A new web-based, structural-engineering BIM collaboration platform is providing its developers with a few surprises about how the product is being used, with more small projects loaded than expected.
The Combine, an Atlanta-based software firm, developed Konstru in partnership with engineering firm Thornton Tomasetti’s technology incubator TTWiiN, which supplied the industry expertise. After a beta launch this spring, Combine co-founder and partner K.P. Reddy says, “What we’re really learning is that, although we expected it would solve a lot of complicated, hard problems, it’s being used for a lot of simple problems a lot of the market is dealing with. We thought adoption would be on the biggest, most complicated projects, but we’ve seen plenty of smaller and midsize [projects], like schools and office buildings.”
The Combine provides seed-stage expertise to develop and commercialize new technologies. It launched Konstru as a new “portfolio company” through the partnership with Thornton Tomasetti. In the first half of 2017, the team plans to spin off five companies, each of which will seek Series A investor funding. Konstru was the first.

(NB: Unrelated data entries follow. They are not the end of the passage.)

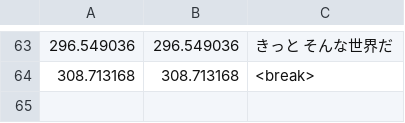
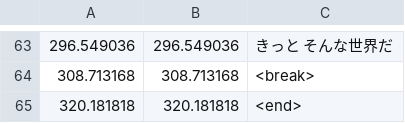
Before and after one commit to kanameQuick/resources, a TSV file: songLyrics/16981102943.tsv, drawn as a sheet; only a part is shown, gaps mark what is left out; the diff names each change by its address in the sheet, - before the commit and + after, or states it on an @@ line.

Commit message:
Update 16981102943.tsv

```diff
--- a/songLyrics/16981102943.tsv
+++ b/songLyrics/16981102943.tsv
+row 65: 320.181818 | 320.181818 | <end>
```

Reddy says Konstru is a web-based platform that lets engineers collaborate via browser while letting them continue to use the tools they are accustomed to, such as Microsoft Excel, Autodesk Revit, Trimble’s Tekla, Bentley’s RAM Structural System, Grasshopper, and CSI’s ETABS and SAP2000. “Konstru is neutral. We’re the glue in the middle,” says Reddy.
Serving smaller firms and projects is a good market to land in “because those companies are largely ignored,” Reddy adds. “Small firms get priced out.”

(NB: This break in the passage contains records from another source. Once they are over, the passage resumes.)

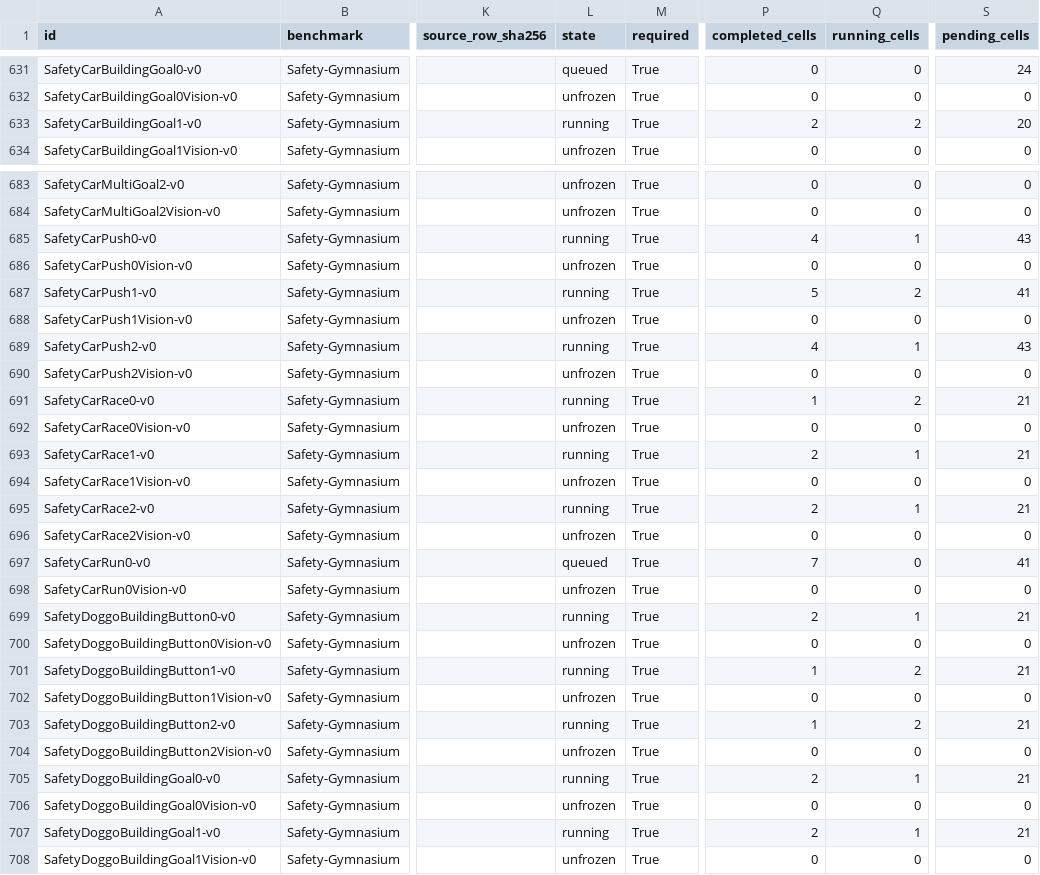
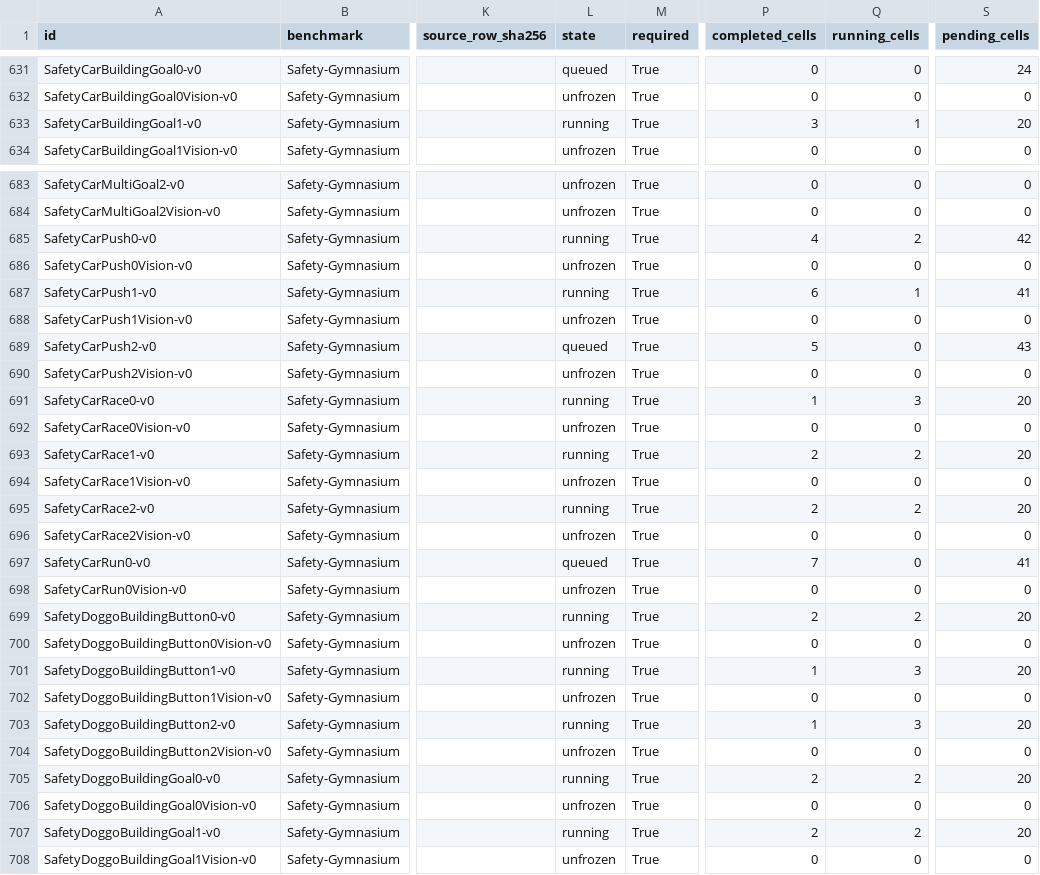
Before and after one commit to asimfish/safeot-dashboard, a CSV file: sotd_all_tasks.csv, drawn as a sheet; only a part is shown, gaps mark what is left out; the diff covers the shown part only; the diff names each change by its address in the sheet, - before the commit and + after, or states it on an @@ line.

```diff
--- a/sotd_all_tasks.csv
+++ b/sotd_all_tasks.csv
-P633 (completed_cells): 2
+P633 (completed_cells): 3
-Q633 (running_cells): 2
+Q633 (running_cells): 1
-Q685 (running_cells): 1
+Q685 (running_cells): 2
-S685 (pending_cells): 43
+S685 (pending_cells): 42
-P687 (completed_cells): 5
+P687 (completed_cells): 6
-Q687 (running_cells): 2
+Q687 (running_cells): 1
-L689 (state): running
+L689 (state): queued
-P689 (completed_cells): 4
+P689 (completed_cells): 5
-Q689 (running_cells): 1
+Q689 (running_cells): 0
-Q691 (running_cells): 2
+Q691 (running_cells): 3
-S691 (pending_cells): 21
+S691 (pending_cells): 20
-Q693 (running_cells): 1
+Q693 (running_cells): 2
-S693 (pending_cells): 21
+S693 (pending_cells): 20
-Q695 (running_cells): 1
+Q695 (running_cells): 2
-S695 (pending_cells): 21
+S695 (pending_cells): 20
-Q699 (running_cells): 1
+Q699 (running_cells): 2
-S699 (pending_cells): 21
+S699 (pending_cells): 20
-Q701 (running_cells): 2
+Q701 (running_cells): 3
-S701 (pending_cells): 21
+S701 (pending_cells): 20
-Q703 (running_cells): 2
+Q703 (running_cells): 3
-S703 (pending_cells): 21
+S703 (pending_cells): 20
-Q705 (running_cells): 1
+Q705 (running_cells): 2
-S705 (pending_cells): 21
+S705 (pending_cells): 20
-Q707 (running_cells): 1
+Q707 (running_cells): 2
-S707 (pending_cells): 21
+S707 (pending_cells): 20
```
Also changed, not shown: 157 edited cells elsewhere in this file, sotd_full_native_jobs.csv, 43 other files.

Konstru is competing with Autodesk’s BIM 360 portfolio of real-time design collaboration tools and especially BIM 360 Glue, which is seeing increased adoption, says Sarah Hodges, director of the construction business line for Autodesk. The industry is “waking up to this notion” of digitizing construction, she says.

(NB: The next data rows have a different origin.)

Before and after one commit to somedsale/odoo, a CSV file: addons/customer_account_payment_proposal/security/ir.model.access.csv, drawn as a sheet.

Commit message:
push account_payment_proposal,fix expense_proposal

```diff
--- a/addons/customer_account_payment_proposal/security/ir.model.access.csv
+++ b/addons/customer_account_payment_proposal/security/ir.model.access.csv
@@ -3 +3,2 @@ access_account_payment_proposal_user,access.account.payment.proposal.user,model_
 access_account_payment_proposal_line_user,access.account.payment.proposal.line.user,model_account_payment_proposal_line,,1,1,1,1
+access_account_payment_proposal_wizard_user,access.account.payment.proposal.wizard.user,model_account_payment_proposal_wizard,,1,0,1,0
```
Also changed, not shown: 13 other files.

Ricardo Khan, Sr. Director of Project Solutions at Mortenson Construction, says his team investigated Konstru and predicts Konstru “will be competing with Autodesk BIM 360 platform, specifically around [Autodesk’s] Glue application and the services Autodesk is building around BIM 360." Konstru is optimized for structural engineers and contractors especially with distributed teams. "It is always interesting to see new solutions emerge on the market to drive competition,” Khan says.
A 2016 survey by the Associated General Contractors of America and Sage Group found that 63% of construction businesses that use or are planning to use cloud-based platforms are doing so to improve access to information from any location, although many respondents noted that technical advances with 4D and 5D modeling tools, among others, are outpacing improvements in collaboration and communications.